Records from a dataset

════════════════

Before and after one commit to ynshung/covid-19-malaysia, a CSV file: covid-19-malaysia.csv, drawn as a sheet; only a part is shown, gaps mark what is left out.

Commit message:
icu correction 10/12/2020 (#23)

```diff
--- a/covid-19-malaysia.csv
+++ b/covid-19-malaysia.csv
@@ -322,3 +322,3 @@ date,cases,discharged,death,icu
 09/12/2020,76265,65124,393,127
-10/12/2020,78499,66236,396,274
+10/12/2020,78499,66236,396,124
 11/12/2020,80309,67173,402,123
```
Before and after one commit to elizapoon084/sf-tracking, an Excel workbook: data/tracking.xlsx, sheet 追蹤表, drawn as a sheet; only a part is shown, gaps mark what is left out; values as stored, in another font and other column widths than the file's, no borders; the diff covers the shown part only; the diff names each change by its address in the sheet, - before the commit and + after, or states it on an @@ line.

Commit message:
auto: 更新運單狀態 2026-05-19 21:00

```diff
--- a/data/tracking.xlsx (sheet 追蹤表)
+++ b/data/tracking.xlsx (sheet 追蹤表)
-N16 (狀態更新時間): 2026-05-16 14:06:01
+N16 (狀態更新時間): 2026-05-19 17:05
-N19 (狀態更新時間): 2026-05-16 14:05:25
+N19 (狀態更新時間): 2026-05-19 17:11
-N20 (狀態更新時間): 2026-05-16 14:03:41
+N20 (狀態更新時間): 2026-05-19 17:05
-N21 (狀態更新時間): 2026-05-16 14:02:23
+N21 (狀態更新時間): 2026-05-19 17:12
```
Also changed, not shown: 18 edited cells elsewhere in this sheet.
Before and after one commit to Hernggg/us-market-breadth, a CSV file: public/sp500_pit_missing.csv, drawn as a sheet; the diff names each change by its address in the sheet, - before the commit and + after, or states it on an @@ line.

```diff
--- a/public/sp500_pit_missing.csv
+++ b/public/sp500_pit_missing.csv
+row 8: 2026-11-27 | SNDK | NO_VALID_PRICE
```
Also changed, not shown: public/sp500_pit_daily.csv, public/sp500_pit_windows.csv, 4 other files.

════════════════

EXERCISE AIM: Pull out all lines of the data with the string "狀態更新時間".

TASK ANSWER:
-N16 (狀態更新時間): 2026-05-16 14:06:01
+N16 (狀態更新時間): 2026-05-19 17:05
-N19 (狀態更新時間): 2026-05-16 14:05:25
+N19 (狀態更新時間): 2026-05-19 17:11
-N20 (狀態更新時間): 2026-05-16 14:03:41
+N20 (狀態更新時間): 2026-05-19 17:05
-N21 (狀態更新時間): 2026-05-16 14:02:23
+N21 (狀態更新時間): 2026-05-19 17:12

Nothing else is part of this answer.